Posted by: CJ | 2008/01/27


Hi there
Well here goes with my story.. My partner's son and girlfriend had a baby in June 2006, and we have looked after the baby virtually from day one. I used to jump in the car at 11 at night and rush down to their place because the baby wouldn't stop crying, etc. We have bought just about all her clothes, nappies, etc, and have looked after her during the day for the past 6 months. I have cooked all her meals since she started eating solids, even to the point where they are home over weekends and ask me to make a sandwich for her lunch. Until 5 months ago I did her washing as well.
The mother now works, and has developed a habit of going out after work and not returning home all night. She then sleeps all the next day, and the dad is left "holding the baby". The mother cannot / will not cook, and the dad cooks all their meals. They have braais whenever possible, and get horribly drunk. Sometimes they go out, leaving the baby asleep at home with us having the monitor in case she wakes up. We have pleaded with them not to do this as it's not as simple as if she wakes up... if a fire were to start or anthing like that there would be a big problem. They have asked for advice on many many occasions, but seldom take it. We love the little thing to bits and just don't know what to do anymore. It's the worst thing to see the terrible nappy rashes because she hasn't been changed for 5 hours. I am at the stage where I want to cut myself off completely for fear of being hurt anymore, but that would mean the end of my relationship with my partner, and I couldn't cope with that.
I have given you the story in a nutshell, but it does in fact, go much deeper.
Please bear in mind that the father is arrogant, and the mother.... well...... i don't have words. Please help.

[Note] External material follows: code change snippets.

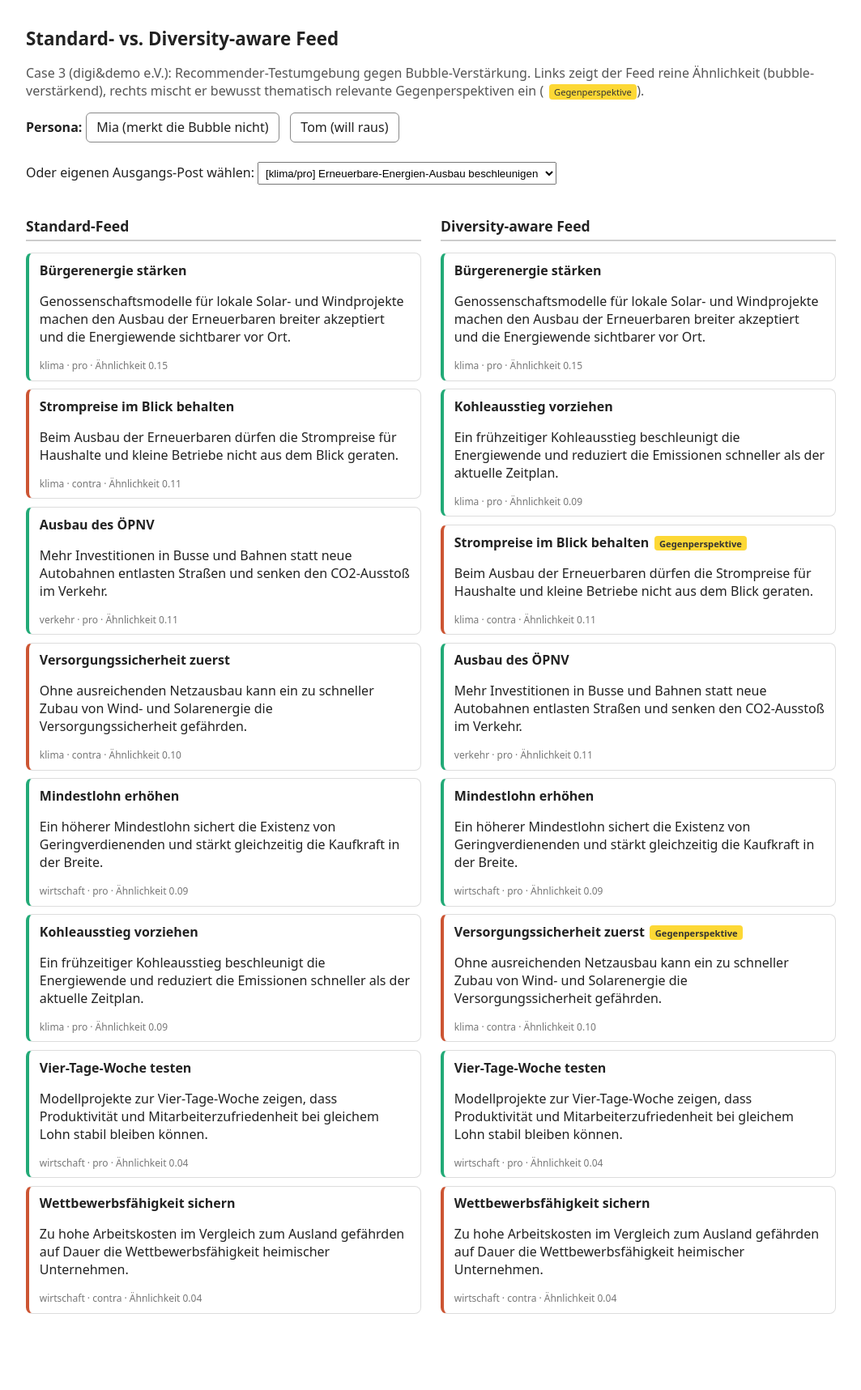
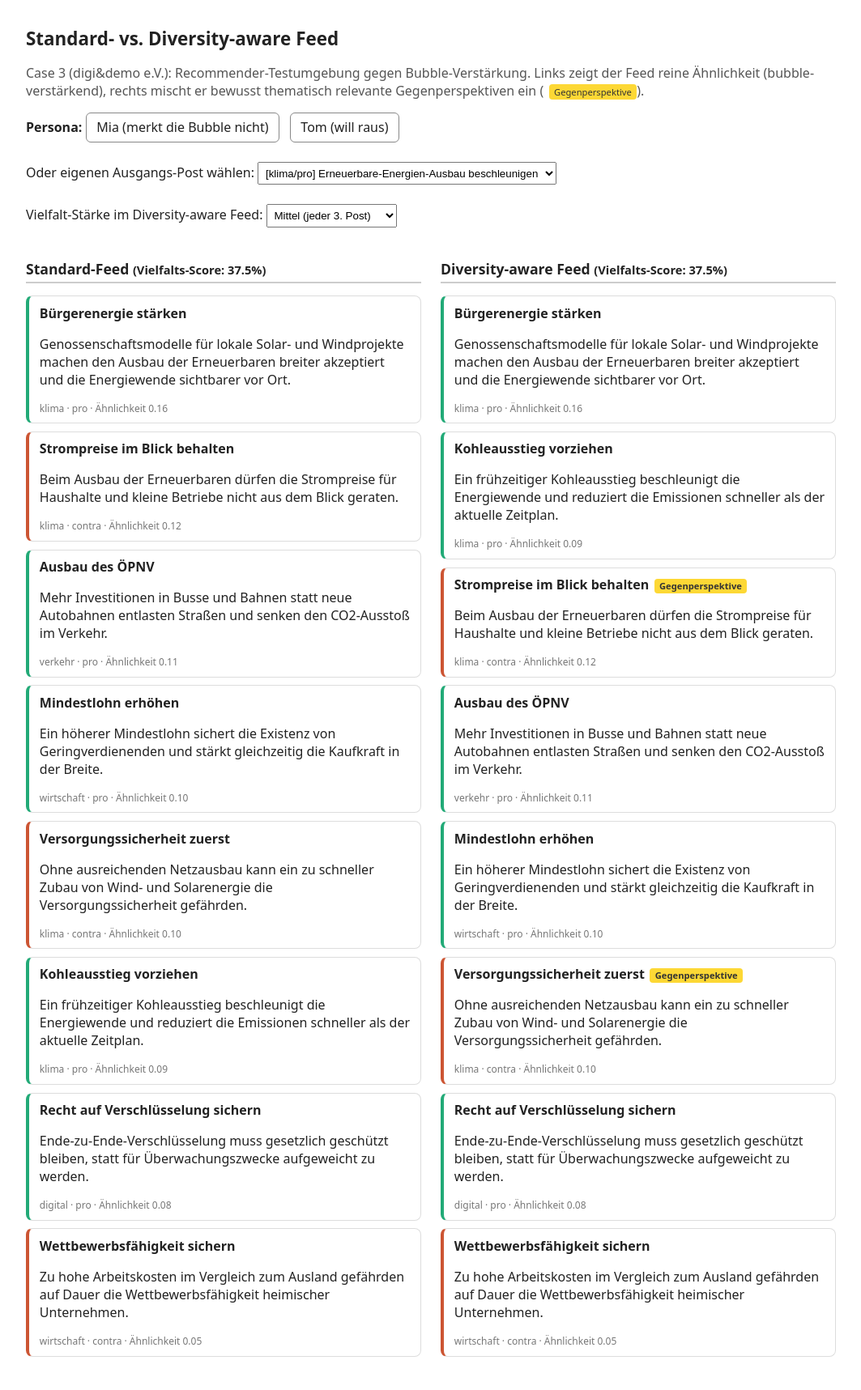
Before and after one commit to 47Felix/RasberryPI-Team-13, a Flask app: page / in a window 1280 px wide. Shown: the whole page at 81% size, without its empty margins (108-1171 px from the left). Before the commit the page ends 1623 px from the top, so only its background shows below. Run offline with Flask 3, Linux system fonts and the light colour scheme.

Commit message:
DTEW Case 3 Prototyp: Vielfalts-Score, Mix-Regler, viertes Thema
Vielfalts-Score (Anteil Posts mit abweichender Perspektive) macht die bisher
fehlende Metrik aus dem kritischen Punkt 6 (DTEW 0209) sichtbar. Mix-Regler
im UI macht die Balance "varied but still relevant" (kritischer Punkt 3)
interaktiv erlebbar. Neues Thema "digital" (Datenschutz pro/contra) fuer
mehr Demo-Substanz. 4 neue Tests, alle 8 gruen.

```diff
--- a/Code/feed-diversity-prototype/app.py
+++ b/Code/feed-diversity-prototype/app.py
@@ -10,7 +10,7 @@ from pathlib import Path
 
 from flask import Flask, render_template, request
 
-from ranking import Post, diversity_aware_feed, standard_feed
+from ranking import Post, diversity_aware_feed, diversity_score, standard_feed
 
 app = Flask(__name__)
 
@@ -23,11 +23,23 @@ PERSONA_SEEDS = {
     "tom": "wirtschaft-3",  # Tom: stuck in "contra" economy posts, wants out
 }
 
+DEFAULT_DIVERSITY_EVERY = 3
+MIN_DIVERSITY_EVERY = 2
+MAX_DIVERSITY_EVERY = 6
+
 
 def load_posts() -> list[Post]:
     with open(DATA_PATH, encoding="utf-8") as f:
         raw = json.load(f)
     return [Post(**item) for item in raw]
+
+
+def _parse_diversity_every(raw: str | None) -> int:
+    try:
+        value = int(raw)
+    except (TypeError, ValueError):
+        return DEFAULT_DIVERSITY_EVERY
+    return max(MIN_DIVERSITY_EVERY, min(value, MAX_DIVERSITY_EVERY))
 
 
 @app.route("/")
@@ -38,14 +50,23 @@ def index():
     seed_id = PERSONA_SEEDS.get(persona, request.args.get("seed_id", posts[0].id))
     if seed_id not in {p.id for p in posts}:
         seed_id = posts[0].id
+    seed_post = next(p for p in posts if p.id == seed_id)
+
+    diversity_every = _parse_diversity_every(request.args.get("mix"))
+
+    standard = standard_feed(posts, seed_id)
+    diverse = diversity_aware_feed(posts, seed_id, diversity_every=diversity_every)
 
     return render_template(
         "index.html",
         posts=posts,
         seed_id=seed_id,
         persona=persona,
-        standard_feed=standard_feed(posts, seed_id),
-        diverse_feed=diversity_aware_feed(posts, seed_id),
+        mix=diversity_every,
+        standard_feed=standard,
+        diverse_feed=diverse,
+        standard_score=diversity_score(standard, seed_post),
+        diverse_score=diversity_score(diverse, seed_post),
     )
 
 
--- a/Code/feed-diversity-prototype/data/posts.json
+++ b/Code/feed-diversity-prototype/data/posts.json
@@ -103,5 +103,40 @@
     "text": "Statt über den Mindestlohn zu streiten, sollte der Fachkräftemangel durch bessere Aus- und Weiterbildung gemeinsam angegangen werden.",
     "topic": "wirtschaft",
     "perspective": "contra"
+  },
+  {
+    "id": "digital-1",
+    "title": "Datenschutz konsequent stärken",
+    "text": "Persönliche Daten brauchen strengeren Schutz, gerade weil Plattformen immer mehr über Nutzer:innen sammeln und auswerten.",
+    "topic": "digital",
+    "perspective": "pro"
+  },
+  {
+    "id": "digital-2",
+    "title": "Transparenzpflicht für Algorithmen",
+    "text": "Plattformen sollten offenlegen müssen, nach welchen Kriterien ihre Feed-Algorithmen Inhalte auswählen und ranken.",
+    "topic": "digital",
+    "perspective": "pro"
+  },
+  {
+    "id": "digital-3",
+    "title": "Recht auf Verschlüsselung sichern",
+    "text": "Ende-zu-Ende-Verschlüsselung muss gesetzlich geschützt bleiben, statt für Überwachungszwecke aufgeweicht zu werden.",
+    "topic": "digital",
+    "perspective": "pro"
+  },
+  {
+    "id": "digital-4",
+    "title": "Innovationsbremse vermeiden",
+    "text": "Zu strenge Datenschutzregeln bremsen kleine Start-ups aus, während große Konzerne sich die Compliance-Kosten leisten können.",
+    "topic": "digital",
+    "perspective": "contra"
+  },
+  {
+    "id": "digital-5",
+    "title": "Überregulierung gefährdet den Standort",
+    "text": "Wenn neue Digitalgesetze schneller kommen als Unternehmen sie umsetzen können, wandert Innovation einfach ins Ausland ab.",
+    "topic": "digital",
+    "perspective": "contra"
   }
 ]
--- a/Code/feed-diversity-prototype/ranking.py
+++ b/Code/feed-diversity-prototype/ranking.py
@@ -76,3 +76,15 @@ def diversity_aware_feed(
         feed.append({"post": post, "score": score, "is_diverse_pick": is_diverse_pick})
 
     return feed
+
+
+def diversity_score(feed: list[dict], seed_post: Post) -> float:
+    """Share (0-100) of shown posts whose perspective differs from the seed
+    post's perspective. A crude but visible stand-in for the "how do we
+    measure perspective diversity" gap called out as critical point 6 in
+    DTEW 0209 - Kritische Punkte, Problem Statements und Ideation.md.
+    """
+    if not feed:
+        return 0.0
+    differing = sum(1 for item in feed if item["post"].perspective != seed_post.perspective)
+    return round(100 * differing / len(feed), 1)
--- a/Code/feed-diversity-prototype/templates/index.html
+++ b/Code/feed-diversity-prototype/templates/index.html
@@ -7,7 +7,7 @@
     body { font-family: system-ui, sans-serif; max-width: 1000px; margin: 2rem auto; padding: 0 1rem; color: #222; }
     h1 { font-size: 1.4rem; }
     p.intro { color: #555; }
-    .personas, .seed-picker { margin-bottom: 1.5rem; }
+    .personas, .seed-picker, .mix-picker { margin-bottom: 1.5rem; }
     .personas a {
       display: inline-block; margin-right: 0.5rem; padding: 0.4rem 0.8rem;
       border: 1px solid #888; border-radius: 6px; text-decoration: none; color: #222;
@@ -36,11 +36,12 @@
 
   <div class="personas">
     <strong>Persona:</strong>
-    <a href="{{ url_for('index', persona='mia') }}" class="{{ 'active' if persona == 'mia' }}">Mia (merkt die Bubble nicht)</a>
-    <a href="{{ url_for('index', persona='tom') }}" class="{{ 'active' if persona == 'tom' }}">Tom (will raus)</a>
+    <a href="{{ url_for('index', persona='mia', mix=mix) }}" class="{{ 'active' if persona == 'mia' }}">Mia (merkt die Bubble nicht)</a>
+    <a href="{{ url_for('index', persona='tom', mix=mix) }}" class="{{ 'active' if persona == 'tom' }}">Tom (will raus)</a>
   </div>
 
   <form class="seed-picker" method="get">
+    <input type="hidden" name="mix" value="{{ mix }}">
     <label for="seed_id">Oder eigenen Ausgangs-Post wählen:</label>
     <select name="seed_id" id="seed_id" onchange="this.form.submit()">
       {% for post in posts %}
@@ -52,9 +53,24 @@
     <noscript><button type="submit">Anzeigen</button></noscript>
   </form>
 
+  <form class="mix-picker" method="get">
+    {% if persona %}
+      <input type="hidden" name="persona" value="{{ persona }}">
+    {% else %}
+      <input type="hidden" name="seed_id" value="{{ seed_id }}">
+    {% endif %}
+    <label for="mix">Vielfalt-Stärke im Diversity-aware Feed:</label>
+    <select name="mix" id="mix" onchange="this.form.submit()">
+      <option value="6" {{ 'selected' if mix == 6 }}>Niedrig (jeder 6. Post)</option>
+      <option value="3" {{ 'selected' if mix == 3 }}>Mittel (jeder 3. Post)</option>
+      <option value="2" {{ 'selected' if mix == 2 }}>Hoch (jeder 2. Post)</option>
+    </select>
+    <noscript><button type="submit">Anzeigen</button></noscript>
+  </form>
+
   <div class="columns">
     <div class="column">
-      <h2>Standard-Feed</h2>
+      <h2>Standard-Feed <small>(Vielfalts-Score: {{ standard_score }}%)</small></h2>
       {% for item in standard_feed %}
         <div class="post {{ item.post.perspective }}">
           <h3>{{ item.post.title }}</h3>
@@ -64,7 +80,7 @@
       {% endfor %}
     </div>
     <div class="column">
-      <h2>Diversity-aware Feed</h2>
+      <h2>Diversity-aware Feed <small>(Vielfalts-Score: {{ diverse_score }}%)</small></h2>
       {% for item in diverse_feed %}
         <div class="post {{ item.post.perspective }}">
           <h3>{{ item.post.title }}{% if item.is_diverse_pick %}<span class="badge">Gegenperspektive</span>{% endif %}</h3>
```
Also changed, not shown: Code/feed-diversity-prototype/tests/test_ranking.py (+42 -1 lines).
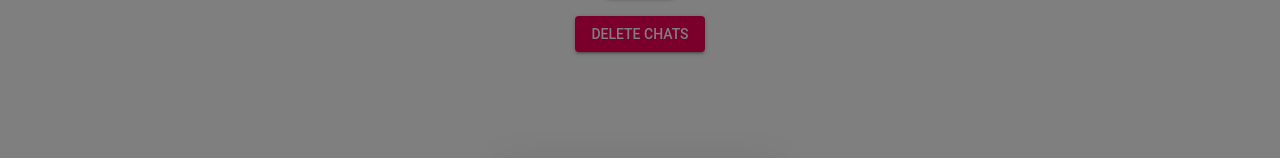
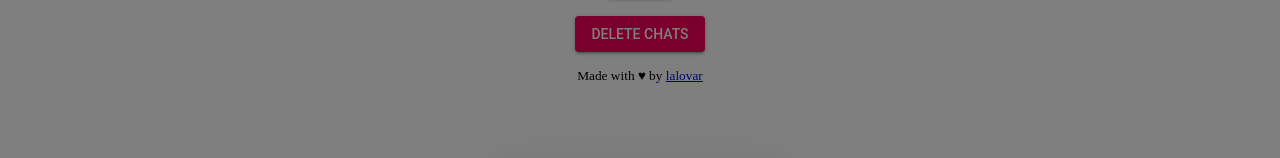
Before and after one commit to Lalovar/simpleChat, a React (Create React App) app in the folder webClient/: page / in a window 1280 px wide. Shown: the part 129-287 px from the top of the page. Built offline with nearby package versions, Linux system fonts and the light colour scheme; no server answers.

Commit message:
add comments

```diff
--- a/webClient/src/App.js
+++ b/webClient/src/App.js
@@ -164,6 +164,7 @@ export default class App extends React.Component {
         <Button variant="contained" color="secondary" onClick={() => this.deleteChats()}>
           Delete chats
         </Button>
+        <p><sup>Made with ♥ by <a href="https://github.com/Lalovar/simpleChat">lalovar</a> </sup></p>
       </div>
     );
   }
```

Not what you were looking for? Try searching again, or ask your own question
Our expert says:
Expert ImageCyberShrink

Is this lazy couple expecting you to be a good grandmother, or a servant ? Can't they even make their own sandwiches ? How did they summon up enough energy to make a baby ? So the mother works --- so do most mothes in the world. They also manage ( and your son should be doing fully his share of the chores, too ) to do their own washing, cooking, and child care. The mother can't be bothered to cook ? I bet she would if nobody else would cook for her --- how obscenely lazy ! And for her to go out, presumably partying or worse, all night, and expect others to do her chores, and then to miss work while she sleeps it off --- what sort of creature is she ? Hardly a fit mother, from the sound of it. They are apparently seriously neglectful of the child, and CHild Welfare ought to be called in to assess the situation --- and be frank with them about what has been happening.
sw is absolutely right in his/her comments. Only the child's best interests should be considered, not the wishes of neglectful and selfish biological parents who apparently couldn't be bothered to be genuine parents.

The information provided does not constitute a diagnosis of your condition. You should consult a medical practitioner or other appropriate health care professional for a physical exmanication, diagnosis and formal advice. Health24 and the expert accept no responsibility or liability for any damage or personal harm you may suffer resulting from making use of this content.

Our users say:
Posted by: sw | 2008/01/28

hi there,
Legally this could potentially be classified as neglect and the child could be removed by a court order. Usually, a social worker involved will try to get a next-of-kin or at least someone known to the child to be its foster parent, while the biological parents receive counseling and perhaps attend parenting skills courses. Once they have proven their ability to be better parents, the child can be returned to their care. My advice would be to contact a local social worker to get an assessment done. If the social worker agrees with the seriousness of the case, either a court order can be obtained or an informal agreement can be reached with the parents, depending on their willingness to acknowledge the problem and cooperate through counseling. You can contact the South African Council for Social Service Professionals (012-329-9164) for a practitioner in your area, or contact your nearest Child and Family Welfare institute.

Reply to sw

Have your say

Thanks for commenting! Your comment will appear on the site shortly.
Thanks for commenting! Your comment will appear on the site shortly.